After weeks of speculation and back and forth, the federal government has finally taken a position that it is not selling any national assets in order to raise funds for reflating the economy.
This denial was made by the federal minister of information, Lai Mohammed at the National Executive Council Meeting in Abuja yesterday (Wednesday). According to him “Whatever you must have heard are mere suggestions and speculations”.
He pointed that the Federal Economic Council is just another arm of the National Executive Council that can advise the government and their decisions are not binding on the NEC “The position of the NEC is the position of the government”.

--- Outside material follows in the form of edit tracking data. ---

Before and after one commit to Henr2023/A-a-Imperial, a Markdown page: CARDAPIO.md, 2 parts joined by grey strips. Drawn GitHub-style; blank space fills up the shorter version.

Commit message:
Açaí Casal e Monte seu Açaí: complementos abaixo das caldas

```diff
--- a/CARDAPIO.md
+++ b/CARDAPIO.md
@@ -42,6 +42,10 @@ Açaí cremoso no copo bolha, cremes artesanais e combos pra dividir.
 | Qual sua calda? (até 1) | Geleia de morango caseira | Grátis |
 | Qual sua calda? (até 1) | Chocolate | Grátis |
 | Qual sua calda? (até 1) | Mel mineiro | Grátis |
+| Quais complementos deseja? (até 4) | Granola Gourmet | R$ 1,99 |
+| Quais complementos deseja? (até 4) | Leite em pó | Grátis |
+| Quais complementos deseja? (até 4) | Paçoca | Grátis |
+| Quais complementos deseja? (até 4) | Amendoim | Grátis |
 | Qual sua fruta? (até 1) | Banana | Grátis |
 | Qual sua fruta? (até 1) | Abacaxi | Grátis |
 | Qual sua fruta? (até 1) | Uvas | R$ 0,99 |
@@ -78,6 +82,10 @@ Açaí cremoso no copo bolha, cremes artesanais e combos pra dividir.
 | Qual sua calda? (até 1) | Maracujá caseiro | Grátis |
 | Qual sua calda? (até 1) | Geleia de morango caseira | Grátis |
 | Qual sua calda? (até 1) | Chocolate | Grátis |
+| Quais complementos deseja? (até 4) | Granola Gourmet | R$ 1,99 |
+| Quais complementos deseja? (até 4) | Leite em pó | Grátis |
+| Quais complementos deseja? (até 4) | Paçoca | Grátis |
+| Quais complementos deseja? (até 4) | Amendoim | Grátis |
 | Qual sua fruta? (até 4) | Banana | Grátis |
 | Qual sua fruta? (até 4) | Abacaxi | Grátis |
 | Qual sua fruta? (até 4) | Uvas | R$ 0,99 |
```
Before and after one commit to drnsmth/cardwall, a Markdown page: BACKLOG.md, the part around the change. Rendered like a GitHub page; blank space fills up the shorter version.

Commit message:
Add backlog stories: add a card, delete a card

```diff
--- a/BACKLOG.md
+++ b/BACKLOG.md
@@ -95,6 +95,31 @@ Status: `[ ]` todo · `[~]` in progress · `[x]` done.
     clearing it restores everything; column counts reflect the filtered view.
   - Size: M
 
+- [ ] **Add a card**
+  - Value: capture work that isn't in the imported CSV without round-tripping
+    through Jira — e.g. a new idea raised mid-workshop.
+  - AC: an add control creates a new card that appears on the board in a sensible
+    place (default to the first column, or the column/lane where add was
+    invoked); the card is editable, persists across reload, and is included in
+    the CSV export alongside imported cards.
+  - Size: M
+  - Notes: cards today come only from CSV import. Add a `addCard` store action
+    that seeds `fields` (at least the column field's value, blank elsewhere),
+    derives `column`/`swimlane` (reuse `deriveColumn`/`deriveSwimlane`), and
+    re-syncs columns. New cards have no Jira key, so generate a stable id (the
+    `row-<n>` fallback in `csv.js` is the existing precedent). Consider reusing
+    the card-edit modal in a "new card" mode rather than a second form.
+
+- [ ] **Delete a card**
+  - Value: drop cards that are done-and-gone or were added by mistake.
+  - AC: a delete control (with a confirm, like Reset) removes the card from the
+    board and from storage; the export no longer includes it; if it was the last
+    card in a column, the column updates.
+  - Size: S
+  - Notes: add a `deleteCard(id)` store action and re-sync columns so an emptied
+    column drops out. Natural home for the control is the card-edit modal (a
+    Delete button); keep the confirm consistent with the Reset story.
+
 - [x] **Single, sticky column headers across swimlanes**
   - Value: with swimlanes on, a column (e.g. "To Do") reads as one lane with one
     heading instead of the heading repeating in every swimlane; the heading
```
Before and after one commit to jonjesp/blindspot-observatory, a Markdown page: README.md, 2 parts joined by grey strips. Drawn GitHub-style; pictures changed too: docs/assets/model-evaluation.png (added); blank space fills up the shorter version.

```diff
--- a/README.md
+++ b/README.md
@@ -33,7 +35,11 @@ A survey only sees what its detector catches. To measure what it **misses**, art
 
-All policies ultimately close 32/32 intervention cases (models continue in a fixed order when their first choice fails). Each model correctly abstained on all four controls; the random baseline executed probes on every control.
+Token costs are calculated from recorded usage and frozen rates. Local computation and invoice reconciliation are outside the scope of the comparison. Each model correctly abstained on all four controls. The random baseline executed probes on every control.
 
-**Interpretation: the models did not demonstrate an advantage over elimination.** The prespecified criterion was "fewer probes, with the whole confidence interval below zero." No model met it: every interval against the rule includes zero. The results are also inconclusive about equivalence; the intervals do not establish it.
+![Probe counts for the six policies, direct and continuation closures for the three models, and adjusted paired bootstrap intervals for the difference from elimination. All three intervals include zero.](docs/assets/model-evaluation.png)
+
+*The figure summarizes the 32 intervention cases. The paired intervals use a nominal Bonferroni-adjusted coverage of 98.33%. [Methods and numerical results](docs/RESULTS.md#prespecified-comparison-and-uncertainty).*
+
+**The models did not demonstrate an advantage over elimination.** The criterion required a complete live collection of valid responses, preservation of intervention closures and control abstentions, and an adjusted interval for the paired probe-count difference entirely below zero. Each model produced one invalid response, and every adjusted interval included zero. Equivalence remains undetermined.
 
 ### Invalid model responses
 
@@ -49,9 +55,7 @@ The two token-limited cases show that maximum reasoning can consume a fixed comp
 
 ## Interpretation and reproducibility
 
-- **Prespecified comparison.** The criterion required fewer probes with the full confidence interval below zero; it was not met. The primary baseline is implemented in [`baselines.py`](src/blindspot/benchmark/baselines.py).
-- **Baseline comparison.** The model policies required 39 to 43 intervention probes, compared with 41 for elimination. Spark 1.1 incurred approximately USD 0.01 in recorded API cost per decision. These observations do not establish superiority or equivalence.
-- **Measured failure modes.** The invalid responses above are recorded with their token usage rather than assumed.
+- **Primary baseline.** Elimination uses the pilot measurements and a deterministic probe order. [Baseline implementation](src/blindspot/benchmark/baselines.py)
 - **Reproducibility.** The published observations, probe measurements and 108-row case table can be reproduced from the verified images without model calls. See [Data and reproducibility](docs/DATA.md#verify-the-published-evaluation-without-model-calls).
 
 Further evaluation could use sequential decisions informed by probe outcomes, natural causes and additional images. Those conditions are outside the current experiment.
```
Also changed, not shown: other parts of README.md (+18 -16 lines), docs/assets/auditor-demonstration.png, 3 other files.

One of the key members of the FEC, the Federal Minister for Petroleum Resources Emmanuel Kachikwu said earlier this month that “We’re looking at this very feverishly because the other alternative is to go mass borrowing. But there’s a limit to your borrowing cap and we’re fairly close to that tipping point where you really can’t borrow anymore otherwise you can’t sustain the borrowing. The other thing to look at is your assets and rights that can be turned into cash.”
The denial of the federal government to sell any national asset shows that the government must have weighed the challenges involved in the sale of assets.
This might further calm tensions as the generality of Nigerian public opinion has voiced opposition to the asset sale. THe Nigerian Senate has also voted against asset sale owing to the fact that Bukola Saraki, the Senate President supported the move by raising it in the house.
Last week Nigeria and Africa’s richest man, Aliko Dangote had suggested in New York at his speech at the U.S-Africa Business Forum that Nigerian might need to sell some national assets and as well borrow to raise about USD15 billion to bring the country out of recession.
Dangote’s suggestions was also greeted with opposition from a major section of Nigeria’s business community who argued that previous sales have not yielded any major result.
With the apparent shelving of national asset sale, Nigerian might be going ahead with its plan to sell Eurobonds, access USD1 billion loan from the African Development Bank, AfDB and perhaps go ahead to concession some assets that might bring in the needed Forex to defend the Naira (NGN) and inflation the economy.